Saved data entries:

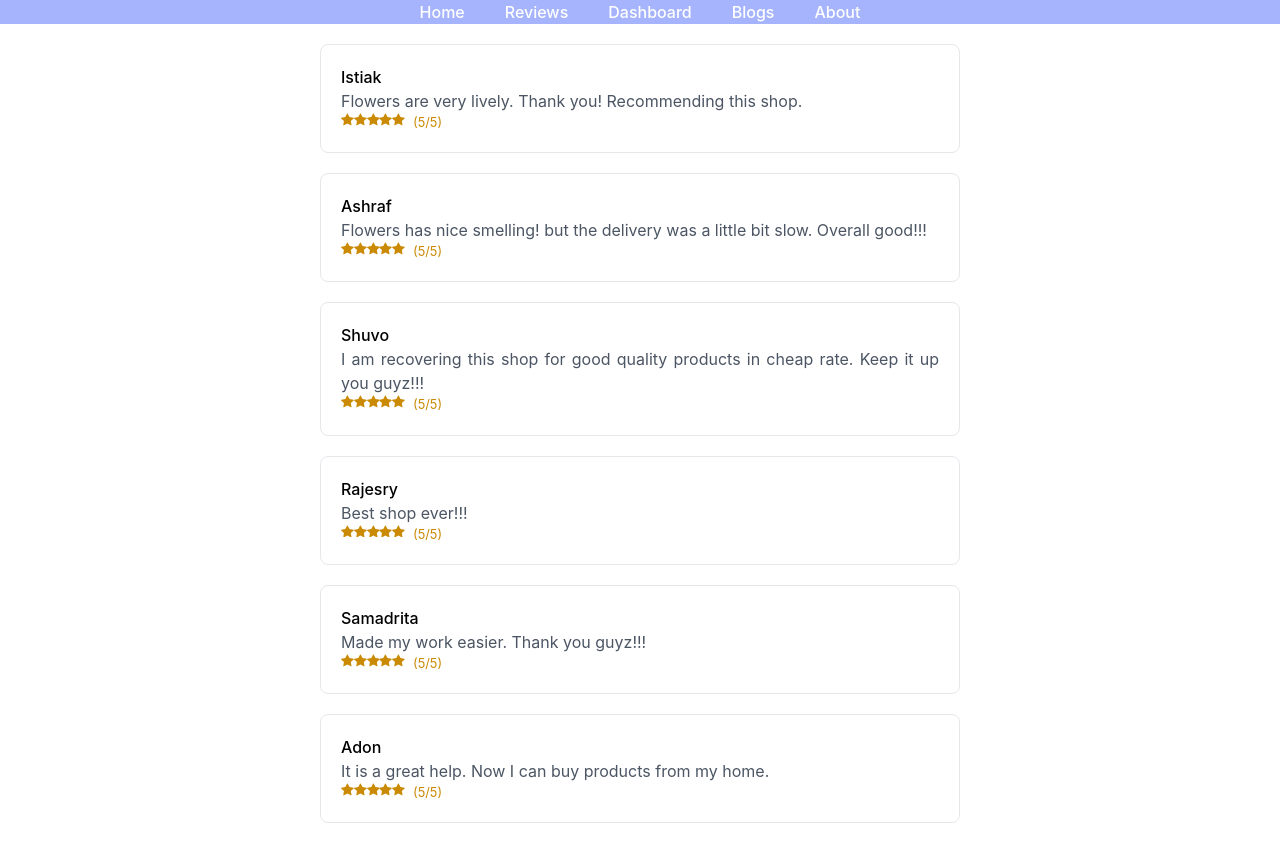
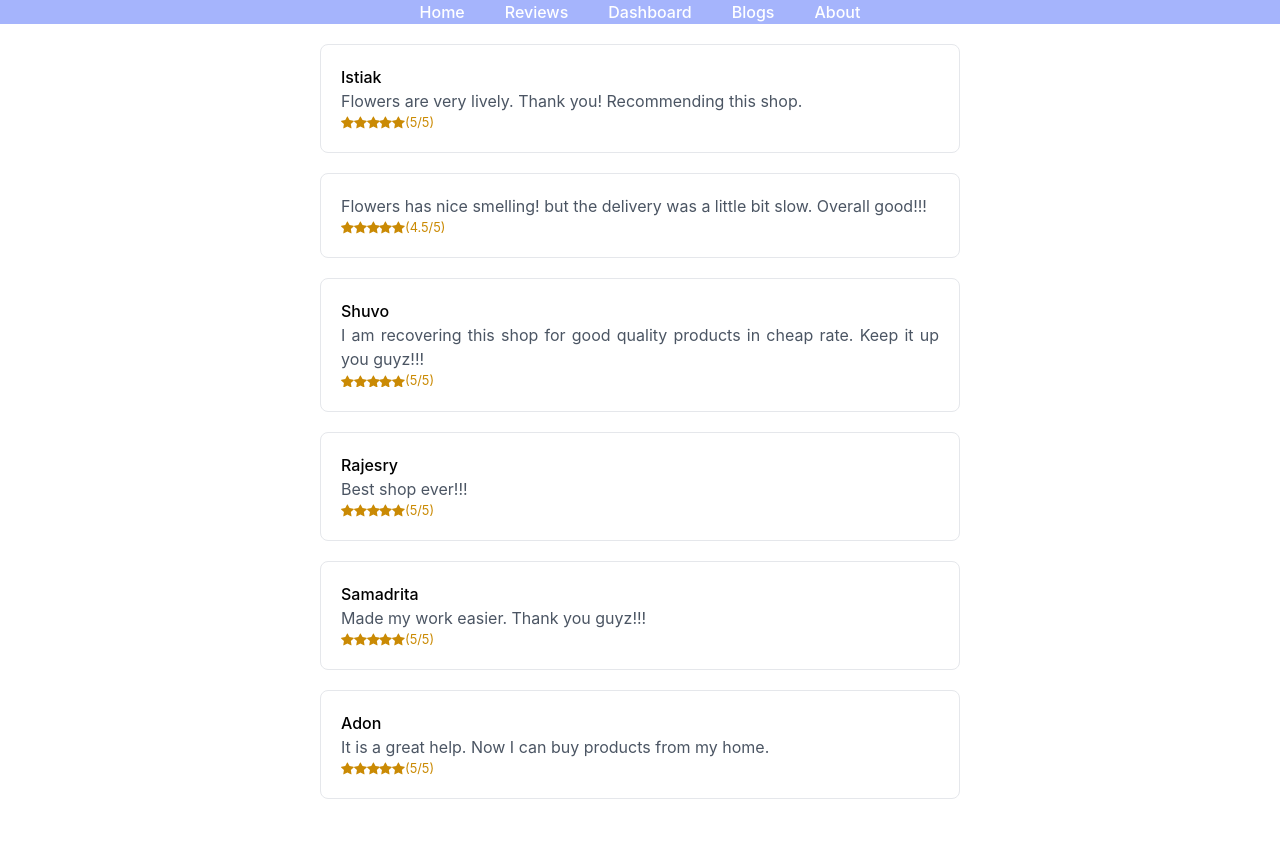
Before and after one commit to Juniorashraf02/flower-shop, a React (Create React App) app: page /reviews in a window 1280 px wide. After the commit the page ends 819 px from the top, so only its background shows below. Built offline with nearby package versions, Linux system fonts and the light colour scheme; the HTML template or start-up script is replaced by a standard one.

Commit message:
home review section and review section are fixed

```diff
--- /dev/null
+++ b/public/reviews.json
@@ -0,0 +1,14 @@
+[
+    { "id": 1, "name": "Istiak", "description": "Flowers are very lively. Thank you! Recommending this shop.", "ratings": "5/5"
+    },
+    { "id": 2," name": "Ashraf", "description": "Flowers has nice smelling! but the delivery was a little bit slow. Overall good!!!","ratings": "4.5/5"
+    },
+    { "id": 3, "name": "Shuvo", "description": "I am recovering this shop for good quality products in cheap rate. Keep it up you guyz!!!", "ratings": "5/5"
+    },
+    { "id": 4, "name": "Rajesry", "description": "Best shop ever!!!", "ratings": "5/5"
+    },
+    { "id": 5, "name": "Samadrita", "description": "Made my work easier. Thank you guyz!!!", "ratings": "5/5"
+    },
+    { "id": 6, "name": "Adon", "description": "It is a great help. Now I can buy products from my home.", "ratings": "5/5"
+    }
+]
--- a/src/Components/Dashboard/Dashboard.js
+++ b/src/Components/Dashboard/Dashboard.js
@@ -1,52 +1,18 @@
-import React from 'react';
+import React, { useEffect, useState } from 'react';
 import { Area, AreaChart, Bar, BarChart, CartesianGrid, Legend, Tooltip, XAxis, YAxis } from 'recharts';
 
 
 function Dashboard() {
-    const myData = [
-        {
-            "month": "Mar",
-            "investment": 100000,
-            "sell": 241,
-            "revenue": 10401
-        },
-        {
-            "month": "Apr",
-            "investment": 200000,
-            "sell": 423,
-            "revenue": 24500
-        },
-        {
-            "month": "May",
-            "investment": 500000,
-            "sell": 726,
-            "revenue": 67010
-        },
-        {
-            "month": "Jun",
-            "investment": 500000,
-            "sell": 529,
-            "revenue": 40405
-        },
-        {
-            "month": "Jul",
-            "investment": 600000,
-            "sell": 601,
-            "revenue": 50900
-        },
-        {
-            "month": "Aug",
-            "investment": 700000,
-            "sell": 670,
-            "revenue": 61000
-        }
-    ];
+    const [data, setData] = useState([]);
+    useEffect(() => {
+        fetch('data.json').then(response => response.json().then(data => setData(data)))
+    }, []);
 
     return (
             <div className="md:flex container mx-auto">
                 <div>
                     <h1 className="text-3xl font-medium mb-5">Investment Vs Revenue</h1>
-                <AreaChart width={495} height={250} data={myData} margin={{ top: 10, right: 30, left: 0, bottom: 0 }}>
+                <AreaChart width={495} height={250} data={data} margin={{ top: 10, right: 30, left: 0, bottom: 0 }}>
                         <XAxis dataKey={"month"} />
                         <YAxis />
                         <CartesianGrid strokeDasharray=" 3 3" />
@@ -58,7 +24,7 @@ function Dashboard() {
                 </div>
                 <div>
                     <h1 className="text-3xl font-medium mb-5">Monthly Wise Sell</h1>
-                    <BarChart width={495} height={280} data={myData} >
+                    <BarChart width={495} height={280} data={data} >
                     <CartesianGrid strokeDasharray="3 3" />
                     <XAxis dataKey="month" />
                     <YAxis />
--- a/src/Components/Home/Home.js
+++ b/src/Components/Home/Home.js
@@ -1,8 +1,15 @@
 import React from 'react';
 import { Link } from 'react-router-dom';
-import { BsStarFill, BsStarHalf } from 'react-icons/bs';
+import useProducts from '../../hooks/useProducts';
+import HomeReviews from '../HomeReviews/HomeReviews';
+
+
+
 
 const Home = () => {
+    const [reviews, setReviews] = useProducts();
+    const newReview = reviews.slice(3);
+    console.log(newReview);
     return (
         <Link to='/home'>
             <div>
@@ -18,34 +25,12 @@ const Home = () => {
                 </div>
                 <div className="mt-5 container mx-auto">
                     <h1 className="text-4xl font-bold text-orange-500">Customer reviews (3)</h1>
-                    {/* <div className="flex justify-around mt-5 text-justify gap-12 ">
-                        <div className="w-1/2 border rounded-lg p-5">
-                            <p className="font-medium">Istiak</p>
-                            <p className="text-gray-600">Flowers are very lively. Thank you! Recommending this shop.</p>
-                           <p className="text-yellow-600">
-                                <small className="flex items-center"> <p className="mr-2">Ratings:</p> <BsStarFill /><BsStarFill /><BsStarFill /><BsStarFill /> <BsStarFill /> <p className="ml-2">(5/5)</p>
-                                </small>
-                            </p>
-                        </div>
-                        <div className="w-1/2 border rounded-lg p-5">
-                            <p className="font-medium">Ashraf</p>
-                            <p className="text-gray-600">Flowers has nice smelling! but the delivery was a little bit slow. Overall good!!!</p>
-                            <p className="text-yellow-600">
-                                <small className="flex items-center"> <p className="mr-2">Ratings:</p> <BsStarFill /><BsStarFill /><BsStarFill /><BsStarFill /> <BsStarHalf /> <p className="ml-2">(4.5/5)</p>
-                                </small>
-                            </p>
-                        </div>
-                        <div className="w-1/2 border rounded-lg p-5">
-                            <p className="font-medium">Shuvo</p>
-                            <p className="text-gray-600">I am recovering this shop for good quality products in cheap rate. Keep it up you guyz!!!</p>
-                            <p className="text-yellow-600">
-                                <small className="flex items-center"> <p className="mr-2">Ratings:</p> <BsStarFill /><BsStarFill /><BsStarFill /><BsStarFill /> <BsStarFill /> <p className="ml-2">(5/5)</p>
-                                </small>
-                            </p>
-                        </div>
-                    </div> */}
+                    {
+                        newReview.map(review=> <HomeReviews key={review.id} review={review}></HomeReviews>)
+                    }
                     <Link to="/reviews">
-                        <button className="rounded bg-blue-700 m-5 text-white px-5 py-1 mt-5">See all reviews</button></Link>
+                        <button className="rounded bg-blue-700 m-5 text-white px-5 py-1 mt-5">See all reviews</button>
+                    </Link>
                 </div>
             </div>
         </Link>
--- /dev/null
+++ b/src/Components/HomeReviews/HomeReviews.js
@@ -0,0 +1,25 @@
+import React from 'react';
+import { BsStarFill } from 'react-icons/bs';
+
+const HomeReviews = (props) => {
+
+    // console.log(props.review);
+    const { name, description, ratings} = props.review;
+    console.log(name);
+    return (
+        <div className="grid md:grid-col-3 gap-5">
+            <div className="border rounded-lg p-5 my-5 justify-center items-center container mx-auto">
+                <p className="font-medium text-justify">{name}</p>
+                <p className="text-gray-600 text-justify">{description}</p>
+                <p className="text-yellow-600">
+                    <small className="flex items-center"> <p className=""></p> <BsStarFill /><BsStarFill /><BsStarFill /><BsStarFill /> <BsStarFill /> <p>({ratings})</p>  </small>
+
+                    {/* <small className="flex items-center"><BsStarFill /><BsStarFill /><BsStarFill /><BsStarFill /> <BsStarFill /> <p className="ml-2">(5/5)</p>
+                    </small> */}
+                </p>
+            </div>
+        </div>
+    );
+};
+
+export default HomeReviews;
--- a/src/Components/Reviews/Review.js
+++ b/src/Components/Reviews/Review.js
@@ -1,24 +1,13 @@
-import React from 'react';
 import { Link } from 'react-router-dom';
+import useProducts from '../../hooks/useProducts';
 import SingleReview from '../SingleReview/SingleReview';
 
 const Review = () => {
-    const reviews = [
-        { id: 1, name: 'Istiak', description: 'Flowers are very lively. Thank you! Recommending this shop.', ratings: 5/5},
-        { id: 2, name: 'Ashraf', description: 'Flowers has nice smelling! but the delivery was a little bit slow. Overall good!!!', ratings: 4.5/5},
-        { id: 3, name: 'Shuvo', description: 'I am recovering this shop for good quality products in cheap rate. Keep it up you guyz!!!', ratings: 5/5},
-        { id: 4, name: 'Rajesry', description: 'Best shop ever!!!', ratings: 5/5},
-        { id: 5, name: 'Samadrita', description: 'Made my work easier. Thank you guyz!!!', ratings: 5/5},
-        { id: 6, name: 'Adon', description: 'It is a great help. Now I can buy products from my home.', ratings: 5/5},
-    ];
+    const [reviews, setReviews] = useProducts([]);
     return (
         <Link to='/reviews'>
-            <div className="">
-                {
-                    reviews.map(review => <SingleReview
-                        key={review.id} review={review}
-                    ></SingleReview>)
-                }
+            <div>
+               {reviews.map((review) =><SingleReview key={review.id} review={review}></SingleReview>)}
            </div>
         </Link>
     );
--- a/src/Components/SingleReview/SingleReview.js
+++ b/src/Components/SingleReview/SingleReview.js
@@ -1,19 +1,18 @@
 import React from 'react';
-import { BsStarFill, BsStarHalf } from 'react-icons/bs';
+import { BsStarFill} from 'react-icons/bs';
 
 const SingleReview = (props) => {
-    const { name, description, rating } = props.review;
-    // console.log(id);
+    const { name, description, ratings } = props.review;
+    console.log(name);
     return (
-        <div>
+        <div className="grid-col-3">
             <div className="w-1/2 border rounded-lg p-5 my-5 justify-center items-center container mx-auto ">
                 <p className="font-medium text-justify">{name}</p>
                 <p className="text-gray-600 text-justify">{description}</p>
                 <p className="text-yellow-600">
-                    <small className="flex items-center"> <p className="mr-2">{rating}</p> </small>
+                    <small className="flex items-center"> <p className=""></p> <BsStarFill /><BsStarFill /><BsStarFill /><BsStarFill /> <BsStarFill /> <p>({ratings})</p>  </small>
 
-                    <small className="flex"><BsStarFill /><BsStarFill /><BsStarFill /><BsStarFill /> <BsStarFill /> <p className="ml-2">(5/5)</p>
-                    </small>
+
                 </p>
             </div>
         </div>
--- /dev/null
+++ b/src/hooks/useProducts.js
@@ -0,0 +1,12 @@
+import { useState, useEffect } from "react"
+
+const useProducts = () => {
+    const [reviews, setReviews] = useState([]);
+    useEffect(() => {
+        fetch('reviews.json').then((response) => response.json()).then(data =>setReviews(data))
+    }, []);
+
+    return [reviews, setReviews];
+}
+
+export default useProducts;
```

### ABOUT THIS TASK
Search the records for the word "medium" and copy every line where it occurs.

### ANSWER TO THIS EXERCISE
                     <h1 className="text-3xl font-medium mb-5">Investment Vs Revenue</h1>
                     <h1 className="text-3xl font-medium mb-5">Monthly Wise Sell</h1>
-                            <p className="font-medium">Istiak</p>
-                            <p className="font-medium">Ashraf</p>
-                            <p className="font-medium">Shuvo</p>
+                <p className="font-medium text-justify">{name}</p>
                 <p className="font-medium text-justify">{name}</p>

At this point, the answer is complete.